Got pension? Better make
By Jim Spencer, Columnist
Friday, September 2, 2005
David Cox and Bob Kolb were too polite to answer my question directly. I asked the two business professors if I was a fool for including pension payments in my retirement plan.
They both told me that direct contribution pensions - where dollars are set aside each pay period and usually transferred out of an employer's control to professional pension managers - are better than the defined-benefits pensions I'm depending on.
Defined-benefits pensions, Cox said, are based on estimates of future investment returns and estimates of employees' future earnings. Guesswork.
That's why Kolb, an assistant dean at the University of Colorado at Boulder's Leeds School of Business, always attaches the same value to defined-benefits pensions when planning his own retirement:
Seems I'm shooting craps with my future. If you want to know the stakes, see United Airlines retirees.
The courts recently let United cancel its defined-benefits pensions to bail out of bankruptcy. The law gave the company's retirees no legal recourse.
United betrayed thousands of people who devoted decades of effort to the company. If United didn't violate the law, it surely violated those employees' trust.
For guys like me, guys still na´ve enough to believe that pension plans constitute a company obligation, the warning was simple.
Caveat faber. Worker beware.
"United had two things wrong," said Cox, who teaches at the University of Denver's Reiman School of Finance. "One, their pension investments under-performed. Two, they had a heavy concentration in the pension of United stock."
Cox believes employers have an ethical obligation to have diversified pension investments in order to reduce risk.
A pension, Kolb added, "is a promise". Individual workers must determine for themselves "the quality of that promise and the ability to carry it out".
That means asking for specific information. One of the companies I'm depending on has an overfunded pension plan. The other has a broadly diversified investment portfolio. That's enough to make me believe they are spread out enough to protect me. But I still have no guarantee that I'll be able to collect.
After the collapse of Enron and WorldCom under the weight of corporate fraud, the United pension fiasco shook up plenty of folks, including me.
I talked to Kolb and Cox to test my growing cynicism that big bosses always care much more for themselves than the people who make them rich.
Case in point: While rank-and-file retirees suffer, United's senior managers still enjoy generous retirement benefits.
But it isn't just executive greed, mismanagement or fraud that can take down a pension plan, Kolb said. It can be something as out-of-your-control as the tech bust or an industry change or advances in technology.
"A buggy-whip manufacturer can promise you a pension," said Kolb, who is editing a book called "Corporate Retirement Security: Social and Ethical Issues." When cars supplant buggies, retired whipmakers are out of luck if their pensions were invested in company stock.

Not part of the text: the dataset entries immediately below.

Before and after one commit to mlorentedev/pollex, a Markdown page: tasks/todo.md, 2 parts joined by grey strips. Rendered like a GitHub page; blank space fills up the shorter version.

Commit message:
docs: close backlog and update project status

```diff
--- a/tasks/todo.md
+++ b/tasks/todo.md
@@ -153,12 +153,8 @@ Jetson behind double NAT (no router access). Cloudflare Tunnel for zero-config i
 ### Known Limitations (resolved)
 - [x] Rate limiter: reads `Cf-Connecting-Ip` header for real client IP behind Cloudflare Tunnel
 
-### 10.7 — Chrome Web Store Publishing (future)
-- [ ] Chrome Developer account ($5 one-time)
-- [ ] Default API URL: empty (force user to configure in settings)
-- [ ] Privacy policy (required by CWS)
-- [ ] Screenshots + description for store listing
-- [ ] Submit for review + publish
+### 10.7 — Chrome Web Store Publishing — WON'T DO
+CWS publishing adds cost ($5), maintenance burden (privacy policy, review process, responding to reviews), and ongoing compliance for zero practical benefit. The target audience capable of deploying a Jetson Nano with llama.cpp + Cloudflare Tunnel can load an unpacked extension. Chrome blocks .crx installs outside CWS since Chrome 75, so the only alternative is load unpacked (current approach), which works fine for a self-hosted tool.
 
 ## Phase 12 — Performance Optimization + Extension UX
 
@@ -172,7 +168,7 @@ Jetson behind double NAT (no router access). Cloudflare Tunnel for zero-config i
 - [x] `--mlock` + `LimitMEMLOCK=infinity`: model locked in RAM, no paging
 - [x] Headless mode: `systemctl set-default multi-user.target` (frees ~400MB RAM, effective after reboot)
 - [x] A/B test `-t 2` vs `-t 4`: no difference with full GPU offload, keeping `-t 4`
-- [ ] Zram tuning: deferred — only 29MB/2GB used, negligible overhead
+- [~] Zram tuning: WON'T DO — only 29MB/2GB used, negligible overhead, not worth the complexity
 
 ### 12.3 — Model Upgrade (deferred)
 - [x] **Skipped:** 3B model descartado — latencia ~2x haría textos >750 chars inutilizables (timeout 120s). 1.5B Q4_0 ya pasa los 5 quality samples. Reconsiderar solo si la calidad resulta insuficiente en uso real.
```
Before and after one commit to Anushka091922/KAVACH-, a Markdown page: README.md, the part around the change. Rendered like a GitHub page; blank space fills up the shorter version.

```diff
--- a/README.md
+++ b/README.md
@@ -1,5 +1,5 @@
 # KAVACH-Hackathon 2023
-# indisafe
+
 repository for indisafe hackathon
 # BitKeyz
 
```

There's more. The collapse of the stock market after the 9/11 terrorist attacks, the rising cost of oil, the national deficit of a country whose president thinks he can fund a war and tax cuts to the rich simultaneously - these things all take a toll.
Such a toll that the Pension Benefit Guaranty Corporation estimates this country's corporate pension plans are underfunded by more than $450 billion. The PBGC, the government agency that must take over failed pension plans such as United's, is also underfunded.
As long as the government is being asked to clean up the mess, Kolb said, the law should only allow direct-contribution pensions, where the money is set aside and can't be lost.
Until that happens, America's workers need to wise up and understand defined-benefits pensions for what they are:
Promises that nobody has to keep.
Jim Spencer's column appears Monday, Wednesday and Friday. He can be reached at 303-820-1771 or firstname.lastname@example.org.